The headline blares: "Elderly Chicago woman found dead, mutilated." Four fingers of her right hand had been severed.
The prime suspect? The slain woman's best friend, Dr. Jennifer White, a recently retired orthopedic surgeon who is also her neighbor on the 2100 block of Sheffield Avenue.
The essential twist to the crime story: The doctor has dementia and doesn't know whether or not she committed the crime. Even by the standard of the CBS drama "Criminal Minds," this is a complicated story, and one requiring the assurance of a gifted novelist to pull off.
This is the case at the heart of Alice LaPlante's debut novel, "Turn of Mind." More than a formulaic police procedural, or a mystery told from the observer or detective's point of view, the story is told in the first-person voice of the suspect herself, who reveals her brilliant but ever-shifting mind throughout the investigation.
In this expertly paced novel, LaPlante effectively brings readers into the mind of a woman who has been an impressive physician, a working mother, with a rich and complex constellation of family and friends, and whose mind lurches and grinds in ways that betray her. LaPlante has metabolized her personal experience and made it a compelling puzzle. "I don't believe fiction works when the writer is trying to send messages or preach or teach," LaPlante explains.
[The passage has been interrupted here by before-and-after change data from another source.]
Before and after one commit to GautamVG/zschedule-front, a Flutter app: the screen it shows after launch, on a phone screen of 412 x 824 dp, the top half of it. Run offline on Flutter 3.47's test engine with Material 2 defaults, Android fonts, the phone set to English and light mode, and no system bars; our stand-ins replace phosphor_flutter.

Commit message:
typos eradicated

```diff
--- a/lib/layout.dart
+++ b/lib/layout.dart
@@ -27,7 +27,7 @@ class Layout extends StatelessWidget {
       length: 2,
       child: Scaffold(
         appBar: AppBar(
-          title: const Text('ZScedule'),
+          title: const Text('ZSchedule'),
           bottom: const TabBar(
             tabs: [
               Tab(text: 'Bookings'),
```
"Turn of Mind" may provide insight for those dealing with dementia, and LaPlante says she would be pleased if that were the case. But to categorize the novel as a dementia book and relegate it to the reference section would fail to recognize its effectiveness as a stunning act of imagination.
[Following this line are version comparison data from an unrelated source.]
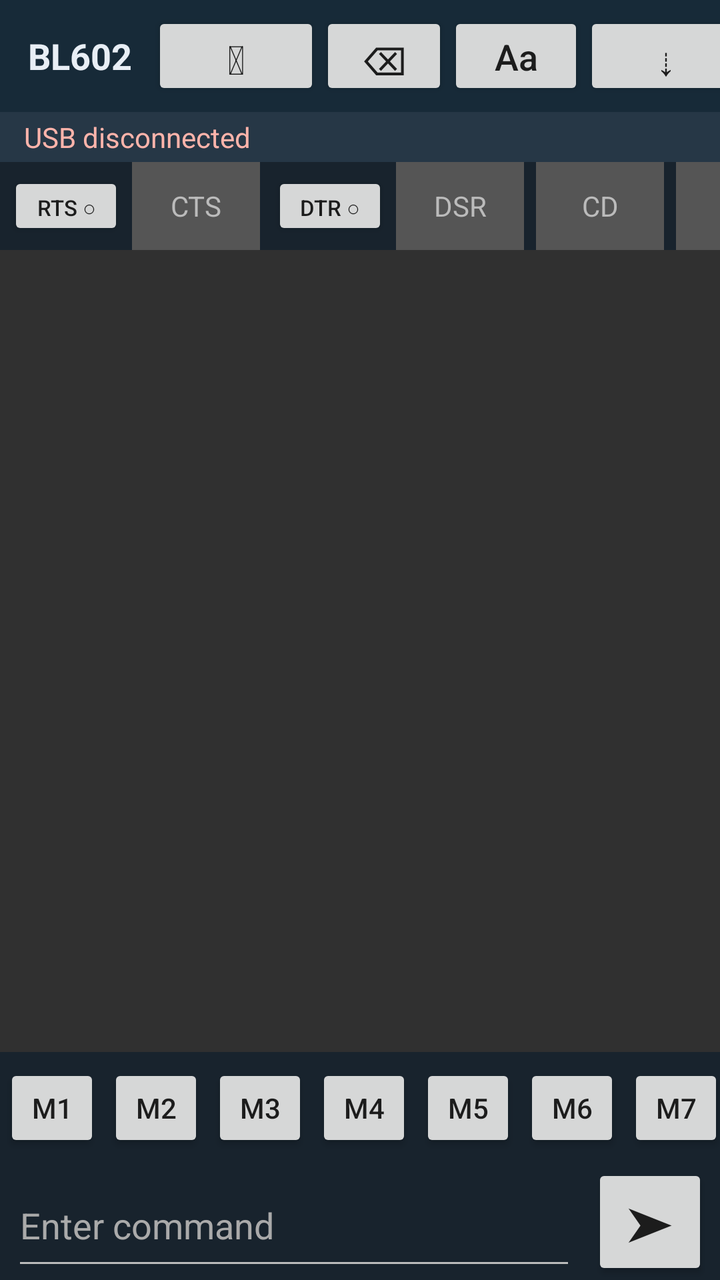
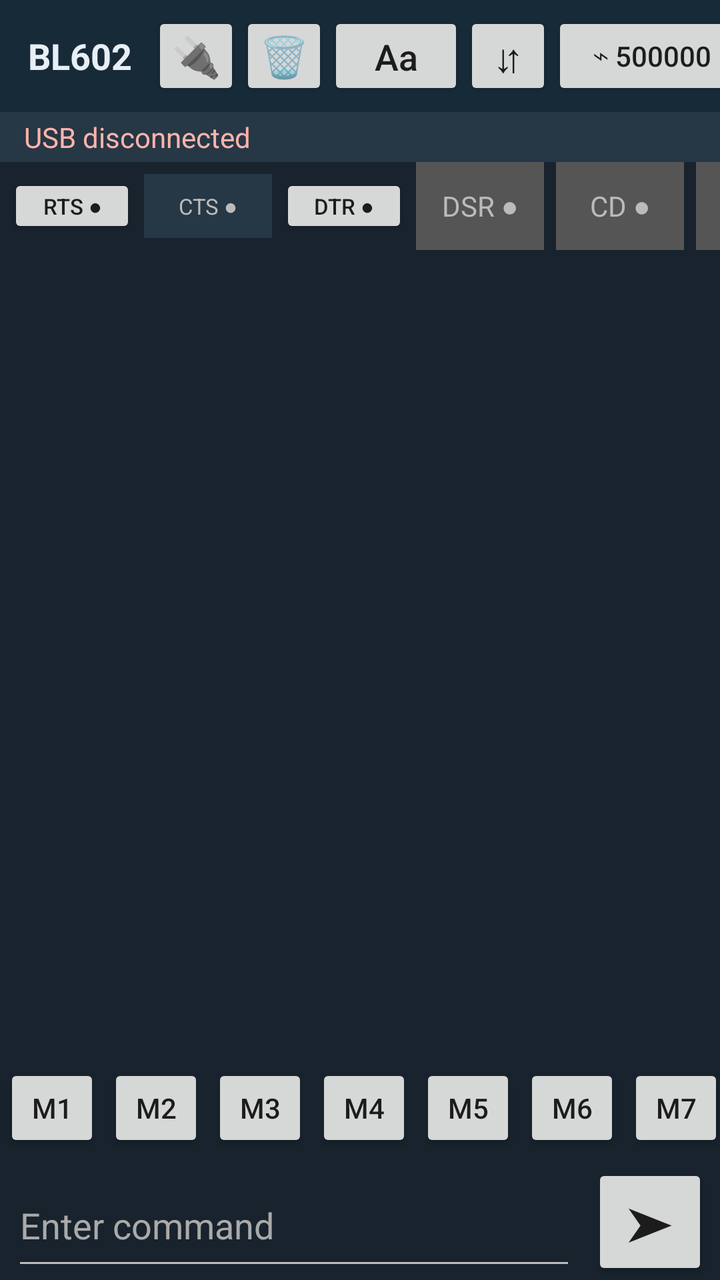

An Android layout rendered at two revisions. The XML below is the earlier revision; the diff shows what the commit changed to produce the second picture.
<!-- AndroidManifest.xml: application theme android:Theme.Material.Light.NoActionBar -->
<!-- res/layout/activity_main.xml -->
<?xml version="1.0" encoding="utf-8"?>
<LinearLayout xmlns:android="http://schemas.android.com/apk/res/android"
    android:orientation="vertical" android:background="#18232D"
    android:layout_width="match_parent" android:layout_height="match_parent">

    <HorizontalScrollView android:scrollbars="none" android:fillViewport="true"
        android:background="#172A38" android:layout_width="match_parent" android:layout_height="56dp">
        <LinearLayout android:orientation="horizontal" android:gravity="center_vertical"
            android:paddingLeft="8dp" android:paddingRight="8dp"
            android:layout_width="wrap_content" android:layout_height="match_parent">
            <TextView android:text="BL602" android:textColor="#E8EEF5" android:textStyle="bold"
                android:textSize="18sp" android:gravity="center_vertical"
                android:paddingLeft="6dp" android:paddingRight="10dp"
                android:layout_width="wrap_content" android:layout_height="match_parent"/>
            <Button android:id="@+id/connect" android:text="⏻" android:contentDescription="Connect USB serial" android:textSize="20sp" android:textAllCaps="false"
                android:minWidth="84dp" android:layout_width="wrap_content" android:layout_height="44dp"/>
            <Button android:id="@+id/clearTerminal" android:text="⌫" android:contentDescription="Clear terminal" android:textSize="20sp" android:textAllCaps="false"
                android:minWidth="64dp" android:layout_width="wrap_content" android:layout_height="44dp"/>
            <Button android:id="@+id/formatToggle" android:text="Aa" android:contentDescription="Toggle receive format" android:textSize="18sp" android:textAllCaps="false"
                android:minWidth="68dp" android:layout_width="wrap_content" android:layout_height="44dp"/>
            <Button android:id="@+id/autoScroll" android:text="⇣" android:contentDescription="Toggle auto-scroll" android:textSize="20sp" android:textAllCaps="false"
                android:minWidth="82dp" android:layout_width="wrap_content" android:layout_height="44dp"/>
            <Button android:id="@+id/baudControl" android:text="⌁ 500000" android:contentDescription="UART baud rate" android:textAllCaps="false"
                android:minWidth="100dp" android:layout_width="wrap_content" android:layout_height="44dp"/>
            <Button android:id="@+id/menu" android:text="⋮" android:contentDescription="More options" android:textSize="24sp" android:textAllCaps="false"
                android:minWidth="54dp" android:layout_width="wrap_content" android:layout_height="44dp"/>
        </LinearLayout>
    </HorizontalScrollView>

    <TextView android:id="@+id/status" android:text="USB disconnected" android:textColor="#FFB4AB"
        android:paddingLeft="12dp" android:paddingTop="3dp" android:paddingBottom="3dp"
        android:background="#263746" android:layout_width="match_parent" android:layout_height="wrap_content"/>

    <HorizontalScrollView android:scrollbars="none" android:background="#18232D"
        android:layout_width="match_parent" android:layout_height="44dp">
        <LinearLayout android:orientation="horizontal" android:gravity="center_vertical"
            android:paddingLeft="4dp" android:paddingRight="4dp"
            android:layout_width="wrap_content" android:layout_height="match_parent">
            <Button android:id="@+id/rts" android:text="RTS ○" android:layout_width="58dp" android:layout_height="34dp" android:textSize="11sp" android:layout_marginRight="4dp"/>
            <TextView android:id="@+id/cts" android:text="CTS" android:textColor="#BBBBBB" android:gravity="center" android:background="#555555" android:layout_width="64dp" android:layout_height="44dp" android:layout_marginRight="6dp"/>
            <Button android:id="@+id/dtr" android:text="DTR ○" android:layout_width="58dp" android:layout_height="34dp" android:textSize="11sp" android:layout_marginRight="4dp"/>
            <TextView android:id="@+id/dsr" android:text="DSR" android:textColor="#BBBBBB" android:gravity="center" android:background="#555555" android:layout_width="64dp" android:layout_height="44dp" android:layout_marginRight="6dp"/>
            <TextView android:id="@+id/cd" android:text="CD" android:textColor="#BBBBBB" android:gravity="center" android:background="#555555" android:layout_width="64dp" android:layout_height="44dp" android:layout_marginRight="6dp"/>
            <TextView android:id="@+id/ri" android:text="RI" android:textColor="#BBBBBB" android:gravity="center" android:background="#555555" android:layout_width="64dp" android:layout_height="44dp"/>
        </LinearLayout>
    </HorizontalScrollView>

    <ScrollView android:id="@+id/flashPanel" android:visibility="gone"
        android:layout_width="match_parent" android:layout_height="0dp" android:layout_weight="1">
        <LinearLayout android:orientation="vertical" android:padding="12dp" android:layout_width="match_parent" android:layout_height="wrap_content">
            <TextView android:text="BL602 firmware images" android:textColor="#FFFFFF" android:textStyle="bold" android:paddingTop="8dp" android:layout_width="match_parent" android:layout_height="wrap_content"/>
            <LinearLayout android:orientation="horizontal" android:gravity="center" android:layout_width="match_parent" android:layout_height="wrap_content">
                <Button android:id="@+id/pickFirmware" android:text="＋ BIN" android:contentDescription="Select firmware files" android:layout_width="0dp" android:layout_weight="1" android:layout_height="wrap_content" android:layout_marginRight="4dp"/>
                <Button android:id="@+id/startFlash" android:text="⚡ FLASH" android:contentDescription="Start flashing" android:layout_width="0dp" android:layout_weight="1" android:layout_height="wrap_content" android:layout_marginLeft="4dp"/>
            </LinearLayout>
            <TextView android:id="@+id/firmwareList" android:text="No firmware selected" android:textColor="#FFFFFF" android:padding="8dp" android:layout_width="match_parent" android:layout_height="wrap_content"/>
            <TextView android:text="Flash address assignment is not available yet." android:textColor="#CCCCCC" android:textSize="12sp" android:layout_width="match_parent" android:layout_height="wrap_content"/>
            <Button android:id="@+id/flashBack" android:text="← Terminal" android:layout_width="match_parent" android:layout_height="wrap_content"/>
            <ProgressBar android:id="@+id/progress" style="?android:attr/progressBarStyleHorizontal" android:max="100" android:progress="0" android:layout_width="match_parent" android:layout_height="wrap_content"/>
            <TextView android:id="@+id/flashLog" android:text="Flash log" android:textColor="#FFFFFF" android:padding="8dp" android:textIsSelectable="true" android:layout_width="match_parent" android:layout_height="wrap_content"/>
        </LinearLayout>
    </ScrollView>

    <LinearLayout android:id="@+id/monitorPanel" android:orientation="vertical"
        android:layout_width="match_parent" android:layout_height="0dp" android:layout_weight="1">
        <ScrollView android:id="@+id/terminalScroll" android:fillViewport="true" android:background="#303030"
            android:scrollbars="vertical" android:fadeScrollbars="false"
            android:layout_width="match_parent" android:layout_height="0dp" android:layout_weight="1">
            <TextView android:id="@+id/terminal" android:textColor="#E0E0E0" android:typeface="monospace"
                android:textSize="13sp" android:padding="8dp" android:textIsSelectable="true"
                android:gravity="top|start" android:layout_width="match_parent" android:layout_height="wrap_content"/>
        </ScrollView>
        <HorizontalScrollView android:scrollbars="none" android:layout_width="match_parent" android:layout_height="56dp">
            <LinearLayout android:id="@+id/shortcutRow" android:orientation="horizontal" android:gravity="center_vertical"
                android:layout_width="wrap_content" android:layout_height="match_parent">
                <Button android:id="@+id/m1" android:text="M1" android:layout_width="48dp" android:layout_height="44dp" android:layout_margin="2dp"/>
                <Button android:id="@+id/m2" android:text="M2" android:layout_width="48dp" android:layout_height="44dp" android:layout_margin="2dp"/>
                <Button android:id="@+id/m3" android:text="M3" android:layout_width="48dp" android:layout_height="44dp" android:layout_margin="2dp"/>
                <Button android:id="@+id/m4" android:text="M4" android:layout_width="48dp" android:layout_height="44dp" android:layout_margin="2dp"/>
                <Button android:id="@+id/m5" android:text="M5" android:layout_width="48dp" android:layout_height="44dp" android:layout_margin="2dp"/>
                <Button android:id="@+id/m6" android:text="M6" android:layout_width="48dp" android:layout_height="44dp" android:layout_margin="2dp"/>
                <Button android:id="@+id/m7" android:text="M7" android:layout_width="48dp" android:layout_height="44dp" android:layout_margin="2dp"/>
            </LinearLayout>
        </HorizontalScrollView>
        <LinearLayout android:orientation="horizontal" android:gravity="center_vertical"
            android:paddingLeft="6dp" android:paddingRight="6dp"
            android:layout_width="match_parent" android:layout_height="58dp">
            <EditText android:id="@+id/sendText" android:hint="Enter command" android:textColor="#FFFFFF"
                android:textColorHint="#AAAAAA" android:singleLine="true" android:backgroundTint="#BBBBBB"
                android:imeOptions="actionSend" android:layout_width="0dp" android:layout_weight="1" android:layout_height="match_parent"/>
            <Button android:id="@+id/send" android:text="➤" android:contentDescription="Send command" android:textSize="24sp"
                android:layout_width="58dp" android:layout_height="match_parent" android:layout_marginLeft="8dp"/>
        </LinearLayout>
    </LinearLayout>

    <ScrollView android:id="@+id/settingsPanel" android:visibility="gone"
        android:layout_width="match_parent" android:layout_height="0dp" android:layout_weight="1">
        <LinearLayout android:orientation="vertical" android:padding="12dp" android:layout_width="match_parent" android:layout_height="wrap_content">
            <TextView android:text="UART settings" android:textColor="#FFFFFF" android:textStyle="bold" android:layout_width="match_parent" android:layout_height="wrap_content"/>
            <TextView android:text="Baud rate is selected from the top toolbar." android:textColor="#FFFFFF" android:paddingTop="8dp" android:layout_width="match_parent" android:layout_height="wrap_content"/>
            <EditText android:id="@+id/baudRate" android:visibility="gone" android:inputType="number" android:text="500000" android:hint="Custom baud rate" android:layout_width="match_parent" android:layout_height="wrap_content"/>
            <TextView android:text="Receive format" android:textColor="#FFFFFF" android:paddingTop="12dp" android:layout_width="match_parent" android:layout_height="wrap_content"/>
            <Spinner android:id="@+id/viewMode" android:layout_width="match_parent" android:layout_height="wrap_content"/>
            <TextView android:text="Transmit newline" android:textColor="#FFFFFF" android:paddingTop="12dp" android:layout_width="match_parent" android:layout_height="wrap_content"/>
            <Spinner android:id="@+id/newlineMode" android:layout_width="match_parent" android:layout_height="wrap_content"/>
            <TextView android:text="Data: 8 bits · Parity: none · Stop: 1" android:textColor="#FFFFFF" android:layout_width="match_parent" android:layout_height="wrap_content"/>
            <TextView android:text="Tap RTS/DTR to toggle output lines. CTS/DSR/CD/RI are status indicators." android:textColor="#CCCCCC" android:textStyle="bold" android:paddingTop="12dp" android:layout_width="match_parent" android:layout_height="wrap_content"/>
            <Button android:id="@+id/backToTerminal" android:text="← Terminal" android:layout_width="match_parent" android:layout_height="wrap_content"/>
            <TextView android:text="Manual reset: hold BOOT, pulse RESET, release RESET, then release BOOT. Wiring varies by board." android:textColor="#CCCCCC" android:textSize="12sp" android:padding="8dp" android:layout_width="match_parent" android:layout_height="wrap_content"/>
        </LinearLayout>
    </ScrollView>
</LinearLayout>
<!-- resources referenced by this layout -->
<resources>

</resources>

<!-- the commit's change to res/layout/activity_main.xml (unified diff, before → after) -->
@@ -12,14 +12,14 @@
                 android:textSize="18sp" android:gravity="center_vertical"
                 android:paddingLeft="6dp" android:paddingRight="10dp"
                 android:layout_width="wrap_content" android:layout_height="match_parent"/>
-            <Button android:id="@+id/connect" android:text="⏻" android:contentDescription="Connect USB serial" android:textSize="20sp" android:textAllCaps="false"
-                android:minWidth="84dp" android:layout_width="wrap_content" android:layout_height="44dp"/>
-            <Button android:id="@+id/clearTerminal" android:text="⌫" android:contentDescription="Clear terminal" android:textSize="20sp" android:textAllCaps="false"
-                android:minWidth="64dp" android:layout_width="wrap_content" android:layout_height="44dp"/>
+            <Button android:id="@+id/connect" android:text="🔌" android:contentDescription="Connect USB serial" android:textSize="20sp" android:textAllCaps="false"
+                android:minWidth="0dp" android:minHeight="0dp" android:padding="0dp" android:insetLeft="0dp" android:insetRight="0dp" android:layout_width="44dp" android:layout_height="44dp"/>
+            <Button android:id="@+id/clearTerminal" android:text="🗑" android:contentDescription="Clear terminal" android:textSize="20sp" android:textAllCaps="false"
+                android:minWidth="0dp" android:minHeight="0dp" android:padding="0dp" android:insetLeft="0dp" android:insetRight="0dp" android:layout_width="44dp" android:layout_height="44dp"/>
             <Button android:id="@+id/formatToggle" android:text="Aa" android:contentDescription="Toggle receive format" android:textSize="18sp" android:textAllCaps="false"
                 android:minWidth="68dp" android:layout_width="wrap_content" android:layout_height="44dp"/>
-            <Button android:id="@+id/autoScroll" android:text="⇣" android:contentDescription="Toggle auto-scroll" android:textSize="20sp" android:textAllCaps="false"
-                android:minWidth="82dp" android:layout_width="wrap_content" android:layout_height="44dp"/>
+            <Button android:id="@+id/autoScroll" android:text="⇵" android:contentDescription="Toggle auto-scroll" android:textSize="20sp" android:textAllCaps="false"
+                android:minWidth="0dp" android:minHeight="0dp" android:padding="0dp" android:insetLeft="0dp" android:insetRight="0dp" android:layout_width="44dp" android:layout_height="44dp"/>
             <Button android:id="@+id/baudControl" android:text="⌁ 500000" android:contentDescription="UART baud rate" android:textAllCaps="false"
                 android:minWidth="100dp" android:layout_width="wrap_content" android:layout_height="44dp"/>
             <Button android:id="@+id/menu" android:text="⋮" android:contentDescription="More options" android:textSize="24sp" android:textAllCaps="false"
@@ -36,12 +36,12 @@
         <LinearLayout android:orientation="horizontal" android:gravity="center_vertical"
             android:paddingLeft="4dp" android:paddingRight="4dp"
             android:layout_width="wrap_content" android:layout_height="match_parent">
-            <Button android:id="@+id/rts" android:text="RTS ○" android:layout_width="58dp" android:layout_height="34dp" android:textSize="11sp" android:layout_marginRight="4dp"/>
-            <TextView android:id="@+id/cts" android:text="CTS" android:textColor="#BBBBBB" android:gravity="center" android:background="#555555" android:layout_width="64dp" android:layout_height="44dp" android:layout_marginRight="6dp"/>
-            <Button android:id="@+id/dtr" android:text="DTR ○" android:layout_width="58dp" android:layout_height="34dp" android:textSize="11sp" android:layout_marginRight="4dp"/>
-            <TextView android:id="@+id/dsr" android:text="DSR" android:textColor="#BBBBBB" android:gravity="center" android:background="#555555" android:layout_width="64dp" android:layout_height="44dp" android:layout_marginRight="6dp"/>
-            <TextView android:id="@+id/cd" android:text="CD" android:textColor="#BBBBBB" android:gravity="center" android:background="#555555" android:layout_width="64dp" android:layout_height="44dp" android:layout_marginRight="6dp"/>
-            <TextView android:id="@+id/ri" android:text="RI" android:textColor="#BBBBBB" android:gravity="center" android:background="#555555" android:layout_width="64dp" android:layout_height="44dp"/>
+            <Button android:id="@+id/rts" android:text="RTS ●" android:layout_width="64dp" android:layout_height="32dp" android:minWidth="0dp" android:minHeight="0dp" android:padding="2dp" android:textSize="11sp" android:layout_marginRight="4dp"/>
+            <TextView android:id="@+id/cts" android:text="CTS ●" android:textColor="#BBBBBB" android:gravity="center" android:background="#263746" android:layout_width="64dp" android:layout_height="32dp" android:layout_marginRight="4dp" android:textSize="11sp"/>
+            <Button android:id="@+id/dtr" android:text="DTR ●" android:layout_width="64dp" android:layout_height="32dp" android:minWidth="0dp" android:minHeight="0dp" android:padding="2dp" android:textSize="11sp" android:layout_marginRight="4dp"/>
+            <TextView android:id="@+id/dsr" android:text="DSR ●" android:textColor="#BBBBBB" android:gravity="center" android:background="#555555" android:layout_width="64dp" android:layout_height="44dp" android:layout_marginRight="6dp"/>
+            <TextView android:id="@+id/cd" android:text="CD ●" android:textColor="#BBBBBB" android:gravity="center" android:background="#555555" android:layout_width="64dp" android:layout_height="44dp" android:layout_marginRight="6dp"/>
+            <TextView android:id="@+id/ri" android:text="RI ●" android:textColor="#BBBBBB" android:gravity="center" android:background="#555555" android:layout_width="64dp" android:layout_height="44dp"/>
         </LinearLayout>
     </HorizontalScrollView>
 
@@ -63,7 +63,7 @@
 
     <LinearLayout android:id="@+id/monitorPanel" android:orientation="vertical"
         android:layout_width="match_parent" android:layout_height="0dp" android:layout_weight="1">
-        <ScrollView android:id="@+id/terminalScroll" android:fillViewport="true" android:background="#303030"
+        <ScrollView android:id="@+id/terminalScroll" android:fillViewport="true" android:background="#18232D"
             android:scrollbars="vertical" android:fadeScrollbars="false"
             android:layout_width="match_parent" android:layout_height="0dp" android:layout_weight="1">
             <TextView android:id="@+id/terminal" android:textColor="#E0E0E0" android:typeface="monospace"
For more than a decade, the author has witnessed her aging mother's decline. Her parents still live in the Arlington Heights house where they raised their eight children. Alice, the second child, attended Buffalo Grove High School and then went on to University of Illinois at Urbana-Champaign. Teaching creative writing at Stanford and San Francisco State Universities, LaPlante lives in Palo Alto, Calif., with her life partner, David Renton, and her daughter, Sarah, 16, from a previous marriage. She returns to Arlington Heights with regularity to pitch in with caring for her parents.
After college, LaPlante lived for several years on Racine Avenue near DePaul University, a robust neighborhood. She says that "it's where my imagination has always tended to go when I sit down to write."
At the novel's center is the complex and fierce friendship between Jennifer White and the woman she may or may not have killed. In this sense, "Turn of Mind" evokes psychological literary thrillers such as Patricia Highsmith's "The Talented Mr. Ripley" or Dorothy L. Sayers' "Gaudy Night."
Though "Turn of Mind" is hardly dogmatic, LaPlante acknowledges that being a strong feminist played into the novel's development. LaPlante is aware that the word has negative connotations. Recounting a recent conversation with her daughter on the subject, she says: "When I told her at the most basic level, a feminist is simply anyone who believes that women should not be held back from living the fullest, richest lives they are capable of simply because they are women, and they had the same capacity for good and bad, for joy and pain, as men, she got it."
Although "Turn of Mind" may be LaPlante's debut novel, she has influenced a generation of aspiring fiction writers as the author of "Method and Madness: The Making of a Story," her creative writing textbook, which is widely used in college classrooms.
On the risky technique of employing a character with dementia as her narrator, she laughingly says that she stands by the advice in her textbook.
"I did use it myself, and I believe it's solid!" she says.
Beyond the crime in the fictional newspaper story lies a complex reality. Maybe our best chance of figuring it out lies with the person apparently least able to offer a solution. Sometimes the most seemingly unreliable narrators can get at deeper truths than one might otherwise imagine.
Alice LaPlante will make several Chicago-area appearances in the coming week to read from "Turn of Mind," take questions and sign books.
•Noon Monday in the Lake Villa District Library, 1001 E. Grand Ave., Lake Villa; free, reservation required; lunch will be served; 847-356-7711.
•7 p.m. in the Fremont Library, 1170 N. Midlothian Rd., Mundelein; free, reservation required; 847-566-8702
•7 p.m. Tuesday in Anderson's Bookshop, 123 W. Jefferson Ave., Naperville; free; 630-355-2665Copyright © 2015, The Baltimore Sun